(Data records begins)
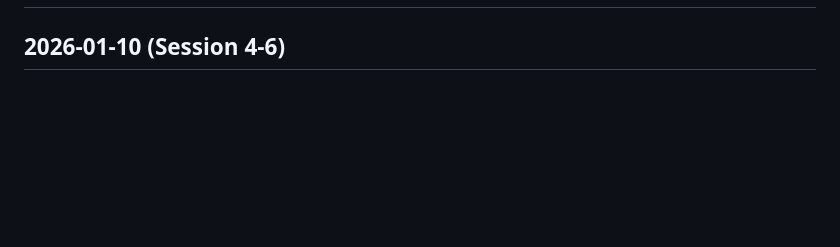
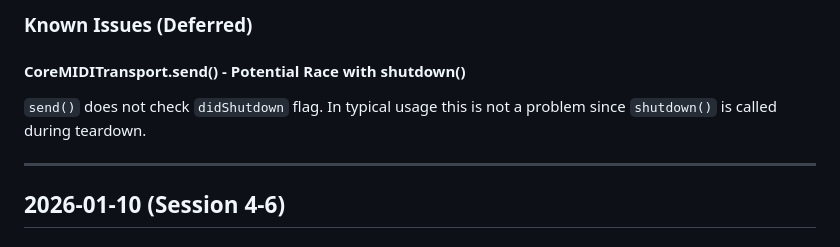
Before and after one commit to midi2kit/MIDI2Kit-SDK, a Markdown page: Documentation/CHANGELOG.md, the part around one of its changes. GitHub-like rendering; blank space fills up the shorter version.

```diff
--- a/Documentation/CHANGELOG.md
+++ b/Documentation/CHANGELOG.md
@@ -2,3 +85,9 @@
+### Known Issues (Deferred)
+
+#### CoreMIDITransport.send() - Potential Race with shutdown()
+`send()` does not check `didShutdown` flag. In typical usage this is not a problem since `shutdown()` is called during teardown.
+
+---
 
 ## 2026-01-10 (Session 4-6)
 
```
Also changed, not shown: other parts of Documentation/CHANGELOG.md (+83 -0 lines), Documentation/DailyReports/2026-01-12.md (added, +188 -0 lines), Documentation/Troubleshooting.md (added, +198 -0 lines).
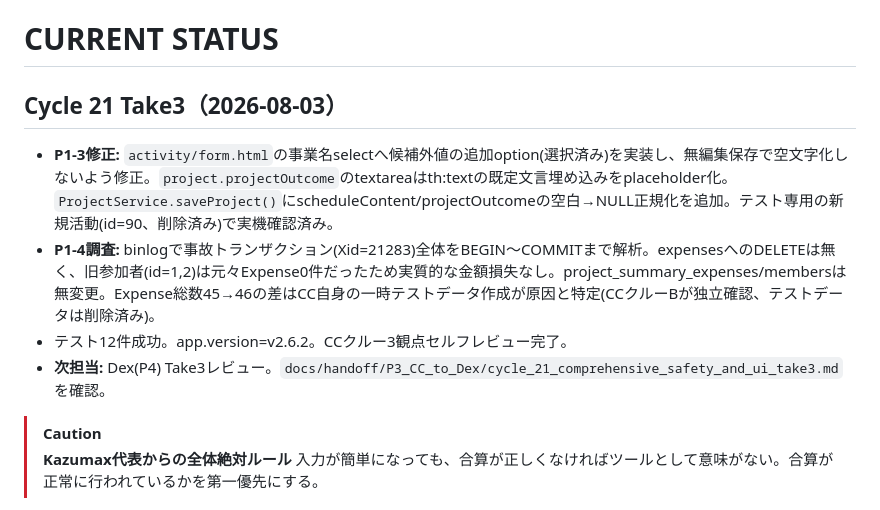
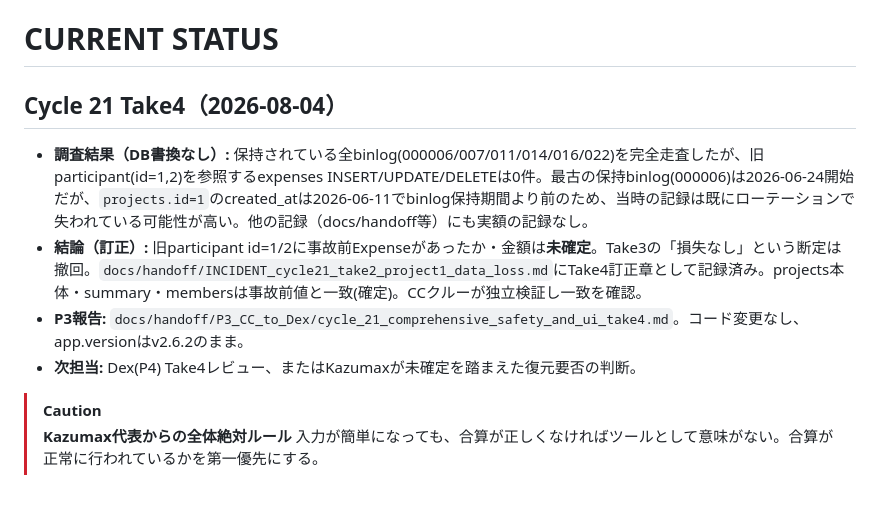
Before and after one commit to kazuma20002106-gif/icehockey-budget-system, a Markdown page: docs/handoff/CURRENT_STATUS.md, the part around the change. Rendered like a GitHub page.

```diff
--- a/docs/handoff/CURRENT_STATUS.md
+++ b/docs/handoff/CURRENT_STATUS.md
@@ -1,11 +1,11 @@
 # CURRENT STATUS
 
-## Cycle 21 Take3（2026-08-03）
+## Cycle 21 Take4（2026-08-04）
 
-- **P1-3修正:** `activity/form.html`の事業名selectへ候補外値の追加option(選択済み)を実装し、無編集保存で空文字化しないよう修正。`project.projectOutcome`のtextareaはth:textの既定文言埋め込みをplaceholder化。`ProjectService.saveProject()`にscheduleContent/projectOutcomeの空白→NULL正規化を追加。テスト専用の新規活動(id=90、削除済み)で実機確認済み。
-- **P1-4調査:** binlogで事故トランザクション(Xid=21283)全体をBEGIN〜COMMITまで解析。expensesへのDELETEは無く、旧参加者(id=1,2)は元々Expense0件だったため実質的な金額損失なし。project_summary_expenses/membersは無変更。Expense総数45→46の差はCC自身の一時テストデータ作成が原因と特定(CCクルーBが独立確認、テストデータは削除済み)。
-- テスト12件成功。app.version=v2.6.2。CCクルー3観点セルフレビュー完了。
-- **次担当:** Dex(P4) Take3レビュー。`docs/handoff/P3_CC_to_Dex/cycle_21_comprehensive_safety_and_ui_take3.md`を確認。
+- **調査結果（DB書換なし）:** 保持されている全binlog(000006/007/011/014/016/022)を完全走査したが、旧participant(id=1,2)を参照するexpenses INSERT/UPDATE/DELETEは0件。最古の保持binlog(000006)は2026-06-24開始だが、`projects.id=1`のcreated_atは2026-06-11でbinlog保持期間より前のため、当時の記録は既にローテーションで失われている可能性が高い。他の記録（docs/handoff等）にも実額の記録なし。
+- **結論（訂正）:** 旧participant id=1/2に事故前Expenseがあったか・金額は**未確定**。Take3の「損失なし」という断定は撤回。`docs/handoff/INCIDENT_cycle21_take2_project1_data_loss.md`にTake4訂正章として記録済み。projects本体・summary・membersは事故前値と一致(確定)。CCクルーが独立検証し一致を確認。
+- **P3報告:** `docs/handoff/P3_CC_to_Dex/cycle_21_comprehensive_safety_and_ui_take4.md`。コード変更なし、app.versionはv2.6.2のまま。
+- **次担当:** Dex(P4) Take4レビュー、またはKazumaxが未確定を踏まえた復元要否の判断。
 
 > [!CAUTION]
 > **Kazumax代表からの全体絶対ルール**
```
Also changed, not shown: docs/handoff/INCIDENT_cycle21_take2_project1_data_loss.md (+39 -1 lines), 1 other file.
(Data records ends)
** Task objective **
Reproduce each line from the listing above that includes the word "docs".

** Reply to the task **
Before and after one commit to kazuma20002106-gif/icehockey-budget-system, a Markdown page: docs/handoff/CURRENT_STATUS.md, the part around the change. Rendered like a GitHub page.
--- a/docs/handoff/CURRENT_STATUS.md
+++ b/docs/handoff/CURRENT_STATUS.md
-- **次担当:** Dex(P4) Take3レビュー。`docs/handoff/P3_CC_to_Dex/cycle_21_comprehensive_safety_and_ui_take3.md`を確認。
+- **調査結果（DB書換なし）:** 保持されている全binlog(000006/007/011/014/016/022)を完全走査したが、旧participant(id=1,2)を参照するexpenses INSERT/UPDATE/DELETEは0件。最古の保持binlog(000006)は2026-06-24開始だが、`projects.id=1`のcreated_atは2026-06-11でbinlog保持期間より前のため、当時の記録は既にローテーションで失われている可能性が高い。他の記録（docs/handoff等）にも実額の記録なし。
+- **結論（訂正）:** 旧participant id=1/2に事故前Expenseがあったか・金額は**未確定**。Take3の「損失なし」という断定は撤回。`docs/handoff/INCIDENT_cycle21_take2_project1_data_loss.md`にTake4訂正章として記録済み。projects本体・summary・membersは事故前値と一致(確定)。CCクルーが独立検証し一致を確認。
+- **P3報告:** `docs/handoff/P3_CC_to_Dex/cycle_21_comprehensive_safety_and_ui_take4.md`。コード変更なし、app.versionはv2.6.2のまま。
Also changed, not shown: docs/handoff/INCIDENT_cycle21_take2_project1_data_loss.md (+39 -1 lines), 1 other file.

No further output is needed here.